WHAT YOU NEED TO DO
Tally how many lines in this material contain the word "figure", and reply only with the count.

++++++++++++++++++++

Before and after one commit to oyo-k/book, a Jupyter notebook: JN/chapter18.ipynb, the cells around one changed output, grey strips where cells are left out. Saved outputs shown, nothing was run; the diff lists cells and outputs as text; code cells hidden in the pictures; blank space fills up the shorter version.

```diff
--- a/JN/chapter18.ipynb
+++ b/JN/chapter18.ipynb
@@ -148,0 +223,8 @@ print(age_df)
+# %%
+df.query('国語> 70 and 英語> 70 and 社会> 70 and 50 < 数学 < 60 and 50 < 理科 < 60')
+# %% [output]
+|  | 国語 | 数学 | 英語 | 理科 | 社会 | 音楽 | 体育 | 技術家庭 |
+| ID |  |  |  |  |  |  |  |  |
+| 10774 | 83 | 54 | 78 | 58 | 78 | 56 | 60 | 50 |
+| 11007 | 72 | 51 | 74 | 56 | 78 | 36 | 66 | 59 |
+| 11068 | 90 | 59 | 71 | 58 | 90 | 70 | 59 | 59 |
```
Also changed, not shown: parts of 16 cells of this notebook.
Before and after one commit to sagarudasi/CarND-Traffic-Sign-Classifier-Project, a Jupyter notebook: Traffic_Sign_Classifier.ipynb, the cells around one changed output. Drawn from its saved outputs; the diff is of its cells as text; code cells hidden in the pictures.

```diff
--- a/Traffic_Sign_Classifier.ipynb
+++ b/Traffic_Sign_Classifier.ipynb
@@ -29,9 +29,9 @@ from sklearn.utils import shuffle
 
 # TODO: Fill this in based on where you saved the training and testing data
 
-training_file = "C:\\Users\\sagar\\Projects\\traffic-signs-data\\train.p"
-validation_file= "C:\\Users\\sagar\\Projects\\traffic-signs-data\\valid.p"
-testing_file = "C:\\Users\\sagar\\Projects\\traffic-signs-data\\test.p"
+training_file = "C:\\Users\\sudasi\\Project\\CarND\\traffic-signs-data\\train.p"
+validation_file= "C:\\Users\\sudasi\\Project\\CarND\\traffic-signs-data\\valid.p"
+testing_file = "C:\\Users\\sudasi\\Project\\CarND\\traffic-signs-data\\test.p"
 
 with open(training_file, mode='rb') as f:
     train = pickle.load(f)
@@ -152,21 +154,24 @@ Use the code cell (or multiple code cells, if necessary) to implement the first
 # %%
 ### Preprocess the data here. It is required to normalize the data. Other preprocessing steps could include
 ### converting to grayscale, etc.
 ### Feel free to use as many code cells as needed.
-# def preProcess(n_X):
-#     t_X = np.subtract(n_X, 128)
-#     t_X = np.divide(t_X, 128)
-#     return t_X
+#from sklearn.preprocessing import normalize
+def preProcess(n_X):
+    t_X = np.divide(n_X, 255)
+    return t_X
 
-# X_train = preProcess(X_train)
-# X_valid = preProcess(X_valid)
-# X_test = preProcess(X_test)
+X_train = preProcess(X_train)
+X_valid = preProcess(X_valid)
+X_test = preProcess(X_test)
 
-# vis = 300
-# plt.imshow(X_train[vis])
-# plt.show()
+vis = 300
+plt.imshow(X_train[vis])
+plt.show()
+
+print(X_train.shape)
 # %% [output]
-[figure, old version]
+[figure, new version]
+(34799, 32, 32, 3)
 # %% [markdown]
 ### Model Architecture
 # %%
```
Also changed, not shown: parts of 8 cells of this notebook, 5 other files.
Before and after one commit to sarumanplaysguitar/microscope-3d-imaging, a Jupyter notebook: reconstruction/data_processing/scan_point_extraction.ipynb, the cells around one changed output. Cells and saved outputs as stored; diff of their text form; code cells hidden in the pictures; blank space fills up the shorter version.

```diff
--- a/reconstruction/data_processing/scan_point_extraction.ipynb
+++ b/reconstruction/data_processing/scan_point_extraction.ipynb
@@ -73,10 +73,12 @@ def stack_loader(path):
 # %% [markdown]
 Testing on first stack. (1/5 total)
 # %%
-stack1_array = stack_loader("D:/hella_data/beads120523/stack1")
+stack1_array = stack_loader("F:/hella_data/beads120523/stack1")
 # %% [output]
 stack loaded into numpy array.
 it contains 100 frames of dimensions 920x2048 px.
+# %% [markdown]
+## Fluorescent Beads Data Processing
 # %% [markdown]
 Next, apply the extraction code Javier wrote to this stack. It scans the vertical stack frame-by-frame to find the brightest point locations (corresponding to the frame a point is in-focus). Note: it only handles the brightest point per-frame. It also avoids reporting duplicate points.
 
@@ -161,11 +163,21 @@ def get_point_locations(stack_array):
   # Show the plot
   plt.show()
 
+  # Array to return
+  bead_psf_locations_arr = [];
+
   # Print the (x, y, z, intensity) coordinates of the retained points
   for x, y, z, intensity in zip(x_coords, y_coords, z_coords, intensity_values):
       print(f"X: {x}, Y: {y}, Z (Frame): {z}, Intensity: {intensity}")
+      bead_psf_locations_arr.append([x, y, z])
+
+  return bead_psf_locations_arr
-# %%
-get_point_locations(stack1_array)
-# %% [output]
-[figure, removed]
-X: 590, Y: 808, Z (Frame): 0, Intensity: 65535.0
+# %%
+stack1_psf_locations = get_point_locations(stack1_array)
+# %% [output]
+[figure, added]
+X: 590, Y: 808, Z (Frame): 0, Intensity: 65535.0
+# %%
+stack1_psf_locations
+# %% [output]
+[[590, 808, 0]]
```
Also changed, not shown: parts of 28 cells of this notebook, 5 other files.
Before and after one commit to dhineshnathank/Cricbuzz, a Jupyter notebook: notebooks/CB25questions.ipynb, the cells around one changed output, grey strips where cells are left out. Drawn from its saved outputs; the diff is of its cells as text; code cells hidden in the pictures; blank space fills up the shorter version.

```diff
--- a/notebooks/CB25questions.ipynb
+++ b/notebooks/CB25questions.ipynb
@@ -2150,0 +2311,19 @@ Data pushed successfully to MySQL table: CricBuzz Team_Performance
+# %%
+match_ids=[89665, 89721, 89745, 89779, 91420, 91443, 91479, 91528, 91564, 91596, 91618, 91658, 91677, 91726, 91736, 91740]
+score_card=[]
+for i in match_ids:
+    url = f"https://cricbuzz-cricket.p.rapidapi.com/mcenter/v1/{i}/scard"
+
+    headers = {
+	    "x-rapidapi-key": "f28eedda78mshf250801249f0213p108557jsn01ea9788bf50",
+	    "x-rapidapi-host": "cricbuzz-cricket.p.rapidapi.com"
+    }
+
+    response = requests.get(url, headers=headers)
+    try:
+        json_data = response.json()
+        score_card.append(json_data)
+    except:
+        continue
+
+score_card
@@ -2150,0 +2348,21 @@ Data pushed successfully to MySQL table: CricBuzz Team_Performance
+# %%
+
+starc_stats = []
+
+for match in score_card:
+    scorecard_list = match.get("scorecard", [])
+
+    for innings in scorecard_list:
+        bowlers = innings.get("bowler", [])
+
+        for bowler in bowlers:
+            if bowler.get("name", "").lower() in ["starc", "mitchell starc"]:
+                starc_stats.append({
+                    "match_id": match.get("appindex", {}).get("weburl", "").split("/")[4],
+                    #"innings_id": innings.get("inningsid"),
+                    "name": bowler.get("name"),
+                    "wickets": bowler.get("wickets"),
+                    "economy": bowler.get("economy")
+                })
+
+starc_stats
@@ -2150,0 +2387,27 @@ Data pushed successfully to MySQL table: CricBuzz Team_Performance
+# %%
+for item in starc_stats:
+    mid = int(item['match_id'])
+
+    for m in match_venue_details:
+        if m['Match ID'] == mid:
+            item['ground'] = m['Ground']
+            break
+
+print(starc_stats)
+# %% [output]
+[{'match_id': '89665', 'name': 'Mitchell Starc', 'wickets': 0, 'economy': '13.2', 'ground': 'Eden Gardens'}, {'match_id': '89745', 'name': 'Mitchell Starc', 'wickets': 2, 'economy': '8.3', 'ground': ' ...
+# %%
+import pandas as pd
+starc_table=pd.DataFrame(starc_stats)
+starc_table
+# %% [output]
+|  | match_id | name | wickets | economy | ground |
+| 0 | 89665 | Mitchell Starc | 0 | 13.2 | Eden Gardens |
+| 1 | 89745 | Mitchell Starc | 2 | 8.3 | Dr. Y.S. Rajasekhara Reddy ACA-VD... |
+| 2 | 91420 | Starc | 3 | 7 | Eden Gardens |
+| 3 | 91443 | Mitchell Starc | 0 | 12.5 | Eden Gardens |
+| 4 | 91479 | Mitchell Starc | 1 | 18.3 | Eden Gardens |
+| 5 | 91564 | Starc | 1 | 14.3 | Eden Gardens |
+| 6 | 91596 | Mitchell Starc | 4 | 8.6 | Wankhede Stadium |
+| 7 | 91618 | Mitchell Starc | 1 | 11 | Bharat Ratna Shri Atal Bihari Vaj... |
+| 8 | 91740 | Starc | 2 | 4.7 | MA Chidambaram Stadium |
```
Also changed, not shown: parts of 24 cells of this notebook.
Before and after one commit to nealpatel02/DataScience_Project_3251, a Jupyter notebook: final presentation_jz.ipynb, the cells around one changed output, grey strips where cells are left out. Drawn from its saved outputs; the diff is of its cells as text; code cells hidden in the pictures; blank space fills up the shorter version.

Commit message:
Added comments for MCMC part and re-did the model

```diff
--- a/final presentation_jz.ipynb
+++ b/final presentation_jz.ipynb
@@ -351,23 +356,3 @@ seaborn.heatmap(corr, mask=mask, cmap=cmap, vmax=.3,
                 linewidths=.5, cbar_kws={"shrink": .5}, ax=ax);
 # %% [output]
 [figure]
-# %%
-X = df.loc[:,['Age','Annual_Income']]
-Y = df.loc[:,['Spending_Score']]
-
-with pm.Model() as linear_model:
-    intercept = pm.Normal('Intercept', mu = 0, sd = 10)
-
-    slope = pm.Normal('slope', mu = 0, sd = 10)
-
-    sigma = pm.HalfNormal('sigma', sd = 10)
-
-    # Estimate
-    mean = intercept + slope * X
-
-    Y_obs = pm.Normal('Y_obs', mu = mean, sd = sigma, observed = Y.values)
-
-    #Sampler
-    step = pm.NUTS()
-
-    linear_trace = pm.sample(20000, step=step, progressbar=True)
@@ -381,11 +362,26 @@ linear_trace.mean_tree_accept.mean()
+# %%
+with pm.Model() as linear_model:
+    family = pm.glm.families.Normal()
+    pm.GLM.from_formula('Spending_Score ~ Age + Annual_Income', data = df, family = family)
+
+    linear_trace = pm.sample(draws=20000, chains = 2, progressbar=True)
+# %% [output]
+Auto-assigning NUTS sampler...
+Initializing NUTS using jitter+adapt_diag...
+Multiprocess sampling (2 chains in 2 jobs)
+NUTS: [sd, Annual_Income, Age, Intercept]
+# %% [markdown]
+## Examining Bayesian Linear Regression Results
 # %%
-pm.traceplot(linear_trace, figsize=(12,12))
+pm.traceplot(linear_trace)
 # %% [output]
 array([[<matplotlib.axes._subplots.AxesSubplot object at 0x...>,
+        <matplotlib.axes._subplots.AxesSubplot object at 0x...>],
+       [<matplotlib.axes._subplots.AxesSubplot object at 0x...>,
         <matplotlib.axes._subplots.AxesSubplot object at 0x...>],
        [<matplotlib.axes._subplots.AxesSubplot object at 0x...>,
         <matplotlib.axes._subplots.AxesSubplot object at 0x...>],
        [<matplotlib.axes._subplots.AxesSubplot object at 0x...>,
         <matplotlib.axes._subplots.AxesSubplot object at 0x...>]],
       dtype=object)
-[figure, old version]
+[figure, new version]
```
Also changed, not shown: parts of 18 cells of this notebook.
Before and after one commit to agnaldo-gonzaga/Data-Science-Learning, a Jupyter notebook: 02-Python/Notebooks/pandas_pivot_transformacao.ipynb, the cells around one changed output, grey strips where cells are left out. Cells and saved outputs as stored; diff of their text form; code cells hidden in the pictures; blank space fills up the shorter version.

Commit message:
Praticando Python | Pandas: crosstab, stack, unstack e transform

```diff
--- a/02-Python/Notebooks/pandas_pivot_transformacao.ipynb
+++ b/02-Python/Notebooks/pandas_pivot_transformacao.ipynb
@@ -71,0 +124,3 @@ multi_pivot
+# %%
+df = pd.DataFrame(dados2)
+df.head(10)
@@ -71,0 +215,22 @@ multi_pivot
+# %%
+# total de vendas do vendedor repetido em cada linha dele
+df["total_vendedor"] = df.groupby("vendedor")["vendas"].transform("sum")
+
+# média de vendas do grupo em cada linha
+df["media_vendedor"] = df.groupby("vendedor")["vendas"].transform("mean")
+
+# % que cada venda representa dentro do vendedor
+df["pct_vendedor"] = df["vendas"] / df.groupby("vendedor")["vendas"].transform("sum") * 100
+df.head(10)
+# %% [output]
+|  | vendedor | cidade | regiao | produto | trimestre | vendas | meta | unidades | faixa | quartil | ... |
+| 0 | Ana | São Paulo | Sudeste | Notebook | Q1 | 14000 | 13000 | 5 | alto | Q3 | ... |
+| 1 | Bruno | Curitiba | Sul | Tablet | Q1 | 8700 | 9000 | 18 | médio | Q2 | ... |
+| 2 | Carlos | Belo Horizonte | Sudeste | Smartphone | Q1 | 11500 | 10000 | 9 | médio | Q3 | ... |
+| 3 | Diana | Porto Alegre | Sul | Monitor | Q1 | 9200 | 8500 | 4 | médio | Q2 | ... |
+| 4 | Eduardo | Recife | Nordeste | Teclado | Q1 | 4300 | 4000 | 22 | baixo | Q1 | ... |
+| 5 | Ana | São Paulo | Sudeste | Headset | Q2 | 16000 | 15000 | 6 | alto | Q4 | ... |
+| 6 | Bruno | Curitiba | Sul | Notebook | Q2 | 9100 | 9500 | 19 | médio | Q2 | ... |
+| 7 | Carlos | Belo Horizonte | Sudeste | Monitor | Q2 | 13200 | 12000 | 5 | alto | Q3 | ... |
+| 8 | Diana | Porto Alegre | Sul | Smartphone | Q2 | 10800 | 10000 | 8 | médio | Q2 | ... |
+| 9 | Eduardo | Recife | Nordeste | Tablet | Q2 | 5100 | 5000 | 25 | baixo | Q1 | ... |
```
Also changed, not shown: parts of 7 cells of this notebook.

++++++++++++++++++++

RESULT
7